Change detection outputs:
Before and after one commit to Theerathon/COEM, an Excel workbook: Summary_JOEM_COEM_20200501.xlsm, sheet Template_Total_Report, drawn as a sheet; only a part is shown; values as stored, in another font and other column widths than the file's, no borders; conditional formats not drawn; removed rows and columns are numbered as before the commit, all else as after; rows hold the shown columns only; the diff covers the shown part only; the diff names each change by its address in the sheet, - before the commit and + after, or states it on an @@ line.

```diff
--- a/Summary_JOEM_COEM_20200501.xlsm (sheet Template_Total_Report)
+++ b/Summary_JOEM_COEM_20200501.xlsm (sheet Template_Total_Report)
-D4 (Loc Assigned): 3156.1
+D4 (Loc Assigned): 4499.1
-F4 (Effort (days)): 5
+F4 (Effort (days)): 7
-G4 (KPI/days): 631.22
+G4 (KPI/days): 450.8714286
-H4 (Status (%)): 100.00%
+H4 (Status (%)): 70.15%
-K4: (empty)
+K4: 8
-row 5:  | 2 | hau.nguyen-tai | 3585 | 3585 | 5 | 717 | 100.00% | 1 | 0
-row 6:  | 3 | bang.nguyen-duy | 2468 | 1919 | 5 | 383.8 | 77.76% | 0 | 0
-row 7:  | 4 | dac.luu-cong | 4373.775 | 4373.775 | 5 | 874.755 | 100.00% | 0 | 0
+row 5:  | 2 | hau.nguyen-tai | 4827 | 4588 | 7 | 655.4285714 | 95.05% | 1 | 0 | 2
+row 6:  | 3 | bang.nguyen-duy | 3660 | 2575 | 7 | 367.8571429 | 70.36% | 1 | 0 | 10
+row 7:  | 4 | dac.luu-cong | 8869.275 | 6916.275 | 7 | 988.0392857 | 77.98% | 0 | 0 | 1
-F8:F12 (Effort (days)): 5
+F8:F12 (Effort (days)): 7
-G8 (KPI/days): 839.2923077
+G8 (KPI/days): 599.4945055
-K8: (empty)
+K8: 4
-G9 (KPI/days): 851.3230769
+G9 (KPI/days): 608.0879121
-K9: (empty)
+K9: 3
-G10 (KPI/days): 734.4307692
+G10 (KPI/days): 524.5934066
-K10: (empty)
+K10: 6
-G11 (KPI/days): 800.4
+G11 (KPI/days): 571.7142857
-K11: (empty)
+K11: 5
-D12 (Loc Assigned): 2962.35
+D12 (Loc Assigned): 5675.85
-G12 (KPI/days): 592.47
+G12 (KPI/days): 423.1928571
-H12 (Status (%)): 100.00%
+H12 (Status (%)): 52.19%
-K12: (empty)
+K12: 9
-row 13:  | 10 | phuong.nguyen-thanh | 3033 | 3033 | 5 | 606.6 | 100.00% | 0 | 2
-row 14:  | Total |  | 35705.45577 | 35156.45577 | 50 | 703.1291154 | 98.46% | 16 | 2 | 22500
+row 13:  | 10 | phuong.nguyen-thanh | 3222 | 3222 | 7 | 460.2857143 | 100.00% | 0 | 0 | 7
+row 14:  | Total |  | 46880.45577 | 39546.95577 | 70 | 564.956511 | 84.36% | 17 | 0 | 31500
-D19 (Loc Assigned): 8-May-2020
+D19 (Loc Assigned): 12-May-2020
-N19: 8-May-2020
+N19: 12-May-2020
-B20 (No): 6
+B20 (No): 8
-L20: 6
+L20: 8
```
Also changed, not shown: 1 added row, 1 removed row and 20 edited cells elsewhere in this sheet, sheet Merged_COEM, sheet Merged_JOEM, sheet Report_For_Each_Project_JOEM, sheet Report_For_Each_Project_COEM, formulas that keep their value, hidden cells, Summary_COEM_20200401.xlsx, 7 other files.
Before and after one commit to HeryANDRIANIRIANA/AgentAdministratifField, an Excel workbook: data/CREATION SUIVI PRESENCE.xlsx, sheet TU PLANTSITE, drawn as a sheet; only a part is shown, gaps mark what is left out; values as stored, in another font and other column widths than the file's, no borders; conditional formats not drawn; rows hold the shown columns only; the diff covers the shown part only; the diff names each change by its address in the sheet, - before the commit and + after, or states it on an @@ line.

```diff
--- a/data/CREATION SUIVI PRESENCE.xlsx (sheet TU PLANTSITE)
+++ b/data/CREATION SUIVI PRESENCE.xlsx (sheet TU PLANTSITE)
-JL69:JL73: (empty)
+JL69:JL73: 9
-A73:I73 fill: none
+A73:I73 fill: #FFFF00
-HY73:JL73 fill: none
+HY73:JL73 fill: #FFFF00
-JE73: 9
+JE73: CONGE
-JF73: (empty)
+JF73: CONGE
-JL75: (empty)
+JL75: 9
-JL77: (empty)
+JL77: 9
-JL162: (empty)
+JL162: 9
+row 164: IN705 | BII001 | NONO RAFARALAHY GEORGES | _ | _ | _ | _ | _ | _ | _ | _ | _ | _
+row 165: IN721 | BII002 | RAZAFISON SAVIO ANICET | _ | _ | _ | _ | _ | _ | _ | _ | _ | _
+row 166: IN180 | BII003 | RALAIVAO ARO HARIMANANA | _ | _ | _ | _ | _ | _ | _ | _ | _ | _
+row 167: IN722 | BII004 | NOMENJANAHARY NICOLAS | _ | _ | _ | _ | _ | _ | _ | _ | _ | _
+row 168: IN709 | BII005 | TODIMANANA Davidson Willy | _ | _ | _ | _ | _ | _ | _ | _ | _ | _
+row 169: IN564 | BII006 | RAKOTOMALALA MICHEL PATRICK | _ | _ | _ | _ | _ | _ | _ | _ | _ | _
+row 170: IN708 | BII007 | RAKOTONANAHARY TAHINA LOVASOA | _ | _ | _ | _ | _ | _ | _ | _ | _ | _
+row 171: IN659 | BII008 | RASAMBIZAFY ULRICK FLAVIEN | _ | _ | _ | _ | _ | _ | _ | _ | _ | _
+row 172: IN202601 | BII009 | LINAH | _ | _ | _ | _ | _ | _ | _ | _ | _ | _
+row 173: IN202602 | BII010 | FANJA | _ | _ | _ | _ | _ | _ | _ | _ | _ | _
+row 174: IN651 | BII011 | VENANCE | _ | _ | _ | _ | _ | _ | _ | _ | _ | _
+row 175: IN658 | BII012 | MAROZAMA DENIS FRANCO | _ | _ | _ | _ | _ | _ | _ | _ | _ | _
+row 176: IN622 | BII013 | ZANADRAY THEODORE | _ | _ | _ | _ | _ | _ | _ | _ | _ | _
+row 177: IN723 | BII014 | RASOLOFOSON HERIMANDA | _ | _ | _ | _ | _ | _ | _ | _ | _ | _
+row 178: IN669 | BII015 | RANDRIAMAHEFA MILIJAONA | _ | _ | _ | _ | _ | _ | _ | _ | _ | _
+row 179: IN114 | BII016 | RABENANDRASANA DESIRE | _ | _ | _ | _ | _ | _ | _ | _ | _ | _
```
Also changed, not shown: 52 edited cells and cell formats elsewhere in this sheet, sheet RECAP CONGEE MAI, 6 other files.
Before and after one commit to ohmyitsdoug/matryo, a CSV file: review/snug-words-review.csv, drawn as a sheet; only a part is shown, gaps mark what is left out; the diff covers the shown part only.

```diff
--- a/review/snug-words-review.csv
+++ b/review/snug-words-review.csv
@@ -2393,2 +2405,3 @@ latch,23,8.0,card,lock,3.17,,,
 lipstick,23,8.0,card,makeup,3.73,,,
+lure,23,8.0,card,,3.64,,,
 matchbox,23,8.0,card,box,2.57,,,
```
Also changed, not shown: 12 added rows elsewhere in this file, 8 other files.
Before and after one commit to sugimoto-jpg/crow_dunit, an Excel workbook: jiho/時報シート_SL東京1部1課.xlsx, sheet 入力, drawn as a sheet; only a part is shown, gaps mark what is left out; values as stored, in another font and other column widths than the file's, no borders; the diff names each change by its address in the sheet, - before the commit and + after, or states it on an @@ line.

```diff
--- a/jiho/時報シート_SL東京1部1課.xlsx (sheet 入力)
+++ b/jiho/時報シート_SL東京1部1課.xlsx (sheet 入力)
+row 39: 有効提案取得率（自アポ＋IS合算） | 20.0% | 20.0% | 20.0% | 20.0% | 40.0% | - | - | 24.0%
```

**WORK REQUIRED:** Count the lines above that contain the word "Assigned", and reply with only that number.

**WRITTEN SOLUTION:** 6